# GOAL OF THE EXERCISE:
Give back all of the data exactly, with every picture omitted.

Stored entries
##############################
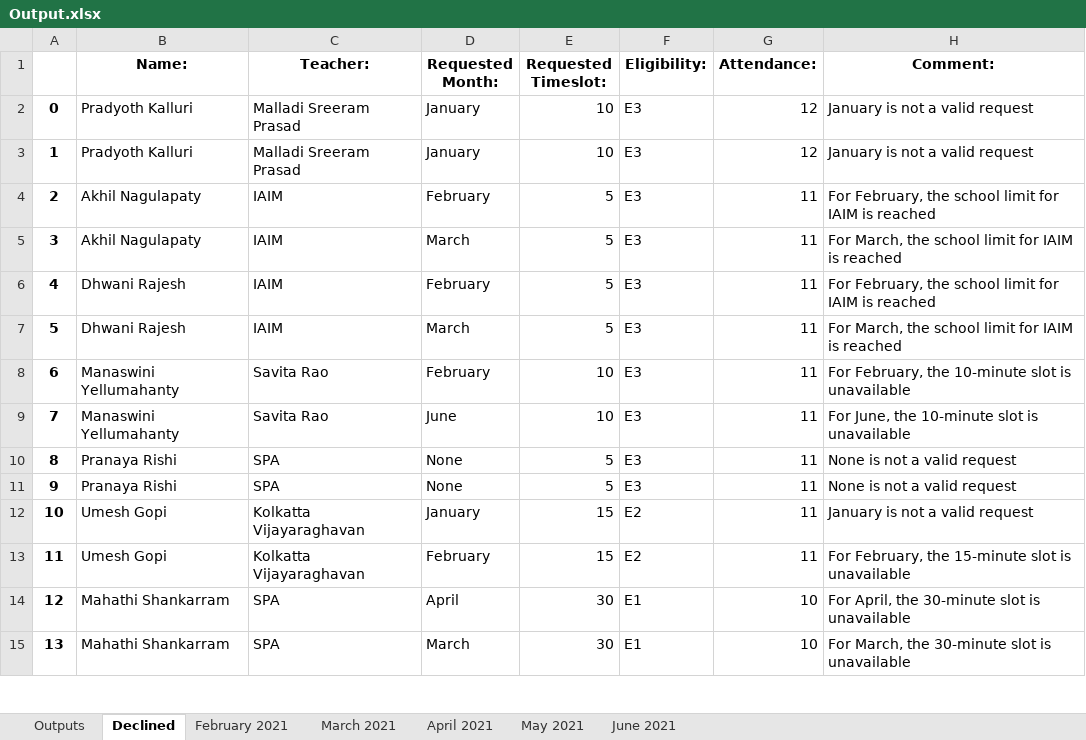
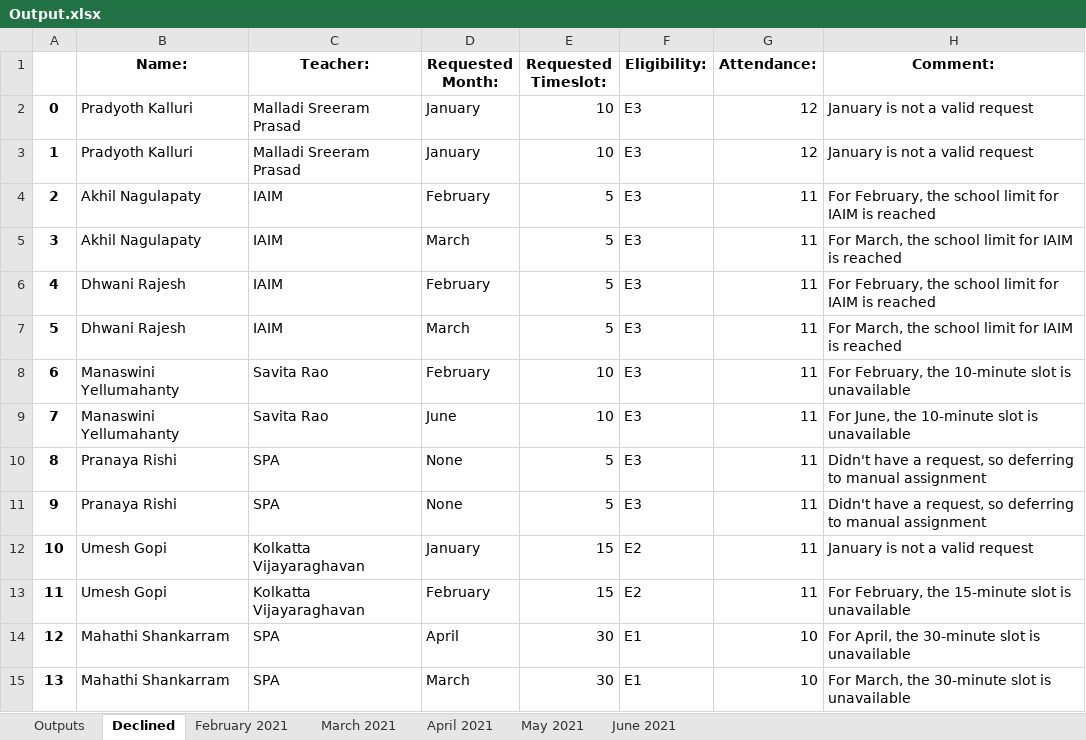
Before and after one commit to sashwat-mahalingam/CCC-Perf-Program, an Excel workbook: Output.xlsx, sheet Declined, drawn as a sheet; only a part is shown; values as stored, in another font and other column widths than the file's, no borders; the diff names each change by its address in the sheet, - before the commit and + after, or states it on an @@ line.

```diff
--- a/Output.xlsx (sheet Declined)
+++ b/Output.xlsx (sheet Declined)
-H10:H11 (Comment:): None is not a valid request
+H10:H11 (Comment:): Didn't have a request, so deferring to manual assignment
```
Also changed, not shown: 1 other file.
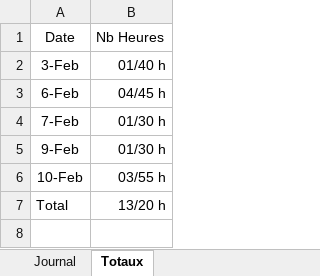
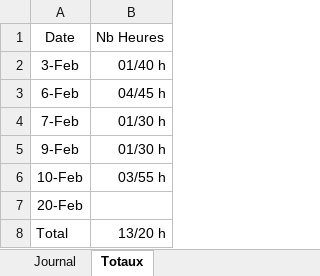
Before and after one commit to enzononnenmacher/PreTPI, an Excel workbook: Documentation/Journal_de_travail.xlsx, sheet Totaux, drawn as a sheet; values as stored, in another font and other column widths than the file's, no borders; table styles not drawn; the diff names each change by its address in the sheet, - before the commit and + after, or states it on an @@ line.

```diff
--- a/Documentation/Journal_de_travail.xlsx (sheet Totaux)
+++ b/Documentation/Journal_de_travail.xlsx (sheet Totaux)
+row 7: 20-Feb
```
Also changed, not shown: sheet Journal, 2 other files.
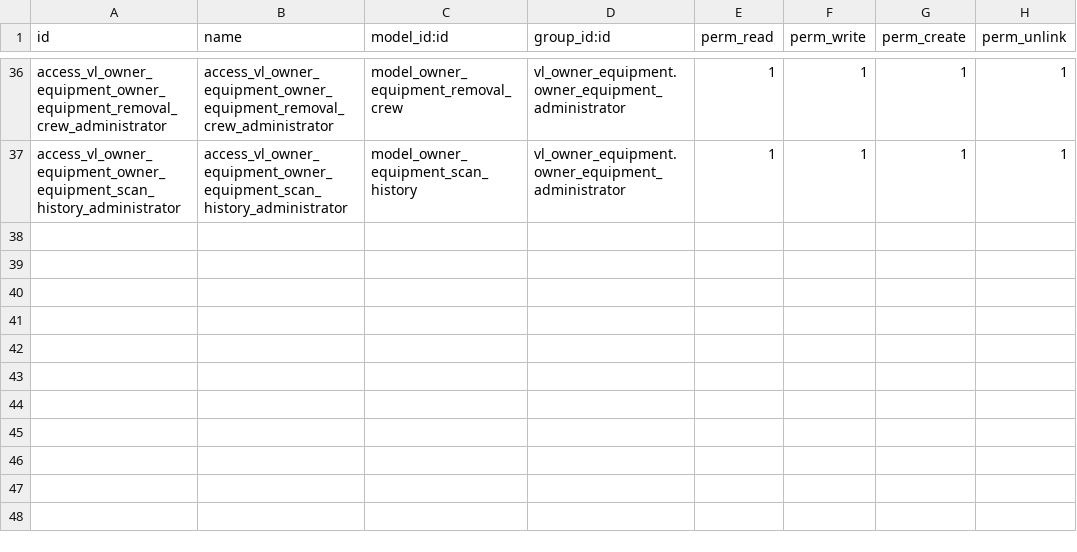
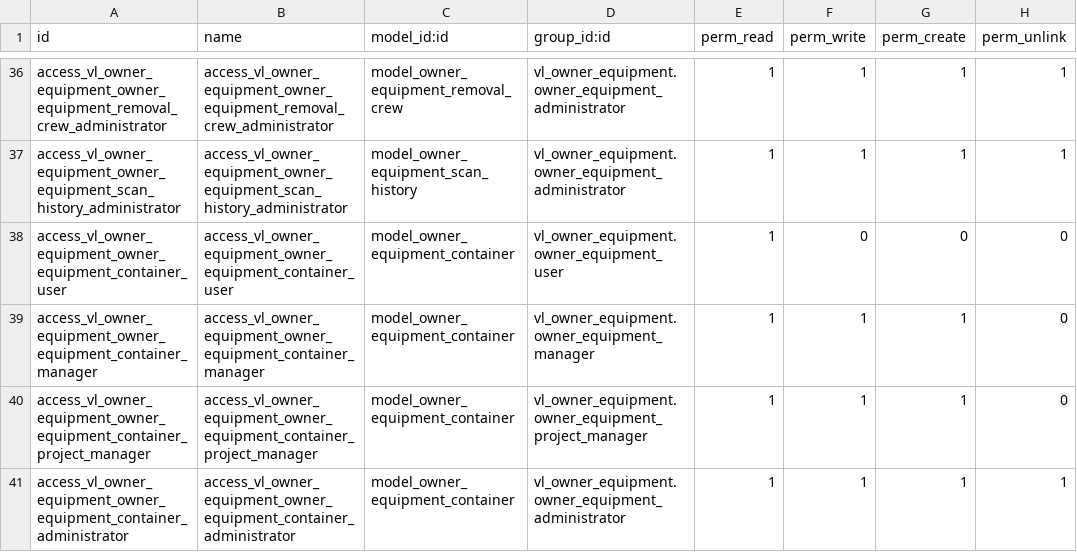
Before and after one commit to decodio/lenac_odoo_custom, a CSV file: vl_owner_equipment/security/ir.model.access.csv, drawn as a sheet; only a part is shown, gaps mark what is left out.

Commit message:
Added security for container

```diff
--- a/vl_owner_equipment/security/ir.model.access.csv
+++ b/vl_owner_equipment/security/ir.model.access.csv
@@ -37 +37,5 @@ access_vl_owner_equipment_owner_equipment_removal_crew_administrator,access_vl_o
 access_vl_owner_equipment_owner_equipment_scan_history_administrator,access_vl_owner_equipment_owner_equipment_scan_history_administrator,model_owner_equipment_scan_history,vl_owner_equipment.owner_equipment_administrator,1,1,1,1
+access_vl_owner_equipment_owner_equipment_container_user,access_vl_owner_equipment_owner_equipment_container_user,model_owner_equipment_container,vl_owner_equipment.owner_equipment_user,1,0,0,0
+access_vl_owner_equipment_owner_equipment_container_manager,access_vl_owner_equipment_owner_equipment_container_manager,model_owner_equipment_container,vl_owner_equipment.owner_equipment_manager,1,1,1,0
+access_vl_owner_equipment_owner_equipment_container_project_manager,access_vl_owner_equipment_owner_equipment_container_project_manager,model_owner_equipment_container,vl_owner_equipment.owner_equipment_project_manager,1,1,1,0
+access_vl_owner_equipment_owner_equipment_container_administrator,access_vl_owner_equipment_owner_equipment_container_administrator,model_owner_equipment_container,vl_owner_equipment.owner_equipment_administrator,1,1,1,1
```
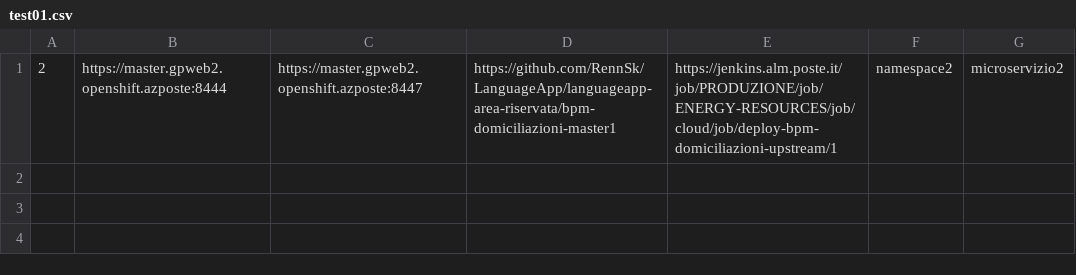
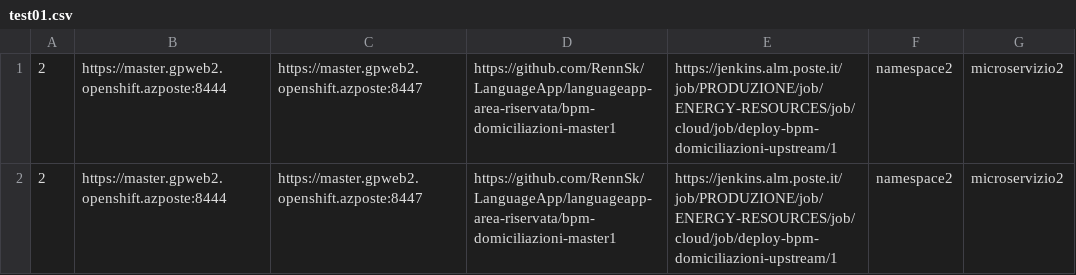
Before and after one commit to federicobarnabei/repo01, a CSV file: test01.csv, drawn as a sheet; the diff names each change by its address in the sheet, - before the commit and + after, or states it on an @@ line.

Commit message:
CSV2

```diff
--- a/test01.csv
+++ b/test01.csv
+row 2: 2 | https://master.gpweb2.openshift.azposte:8444 | https://master.gpweb2.openshift.azposte:8447 | https://github.com/RennSk/LanguageApp/languageapp-area-riservata/bpm-domiciliazioni-master1 | https://jenkins.alm.poste.it/job/PRODUZIONE/job/ENERGY-RESOURCES/job/cloud/job/deploy-bpm-domiciliazioni-upstream/1 | namespace2 | microservizio2
```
##############################
# RESULT OF THE EXERCISE:
Before and after one commit to sashwat-mahalingam/CCC-Perf-Program, an Excel workbook: Output.xlsx, sheet Declined, drawn as a sheet; only a part is shown; values as stored, in another font and other column widths than the file's, no borders; the diff names each change by its address in the sheet, - before the commit and + after, or states it on an @@ line.

```diff
--- a/Output.xlsx (sheet Declined)
+++ b/Output.xlsx (sheet Declined)
-H10:H11 (Comment:): None is not a valid request
+H10:H11 (Comment:): Didn't have a request, so deferring to manual assignment
```
Also changed, not shown: 1 other file.
Before and after one commit to enzononnenmacher/PreTPI, an Excel workbook: Documentation/Journal_de_travail.xlsx, sheet Totaux, drawn as a sheet; values as stored, in another font and other column widths than the file's, no borders; table styles not drawn; the diff names each change by its address in the sheet, - before the commit and + after, or states it on an @@ line.

```diff
--- a/Documentation/Journal_de_travail.xlsx (sheet Totaux)
+++ b/Documentation/Journal_de_travail.xlsx (sheet Totaux)
+row 7: 20-Feb
```
Also changed, not shown: sheet Journal, 2 other files.
Before and after one commit to decodio/lenac_odoo_custom, a CSV file: vl_owner_equipment/security/ir.model.access.csv, drawn as a sheet; only a part is shown, gaps mark what is left out.

Commit message:
Added security for container

```diff
--- a/vl_owner_equipment/security/ir.model.access.csv
+++ b/vl_owner_equipment/security/ir.model.access.csv
@@ -37 +37,5 @@ access_vl_owner_equipment_owner_equipment_removal_crew_administrator,access_vl_o
 access_vl_owner_equipment_owner_equipment_scan_history_administrator,access_vl_owner_equipment_owner_equipment_scan_history_administrator,model_owner_equipment_scan_history,vl_owner_equipment.owner_equipment_administrator,1,1,1,1
+access_vl_owner_equipment_owner_equipment_container_user,access_vl_owner_equipment_owner_equipment_container_user,model_owner_equipment_container,vl_owner_equipment.owner_equipment_user,1,0,0,0
+access_vl_owner_equipment_owner_equipment_container_manager,access_vl_owner_equipment_owner_equipment_container_manager,model_owner_equipment_container,vl_owner_equipment.owner_equipment_manager,1,1,1,0
+access_vl_owner_equipment_owner_equipment_container_project_manager,access_vl_owner_equipment_owner_equipment_container_project_manager,model_owner_equipment_container,vl_owner_equipment.owner_equipment_project_manager,1,1,1,0
+access_vl_owner_equipment_owner_equipment_container_administrator,access_vl_owner_equipment_owner_equipment_container_administrator,model_owner_equipment_container,vl_owner_equipment.owner_equipment_administrator,1,1,1,1
```
Before and after one commit to federicobarnabei/repo01, a CSV file: test01.csv, drawn as a sheet; the diff names each change by its address in the sheet, - before the commit and + after, or states it on an @@ line.

Commit message:
CSV2

```diff
--- a/test01.csv
+++ b/test01.csv
+row 2: 2 | https://master.gpweb2.openshift.azposte:8444 | https://master.gpweb2.openshift.azposte:8447 | https://github.com/RennSk/LanguageApp/languageapp-area-riservata/bpm-domiciliazioni-master1 | https://jenkins.alm.poste.it/job/PRODUZIONE/job/ENERGY-RESOURCES/job/cloud/job/deploy-bpm-domiciliazioni-upstream/1 | namespace2 | microservizio2
```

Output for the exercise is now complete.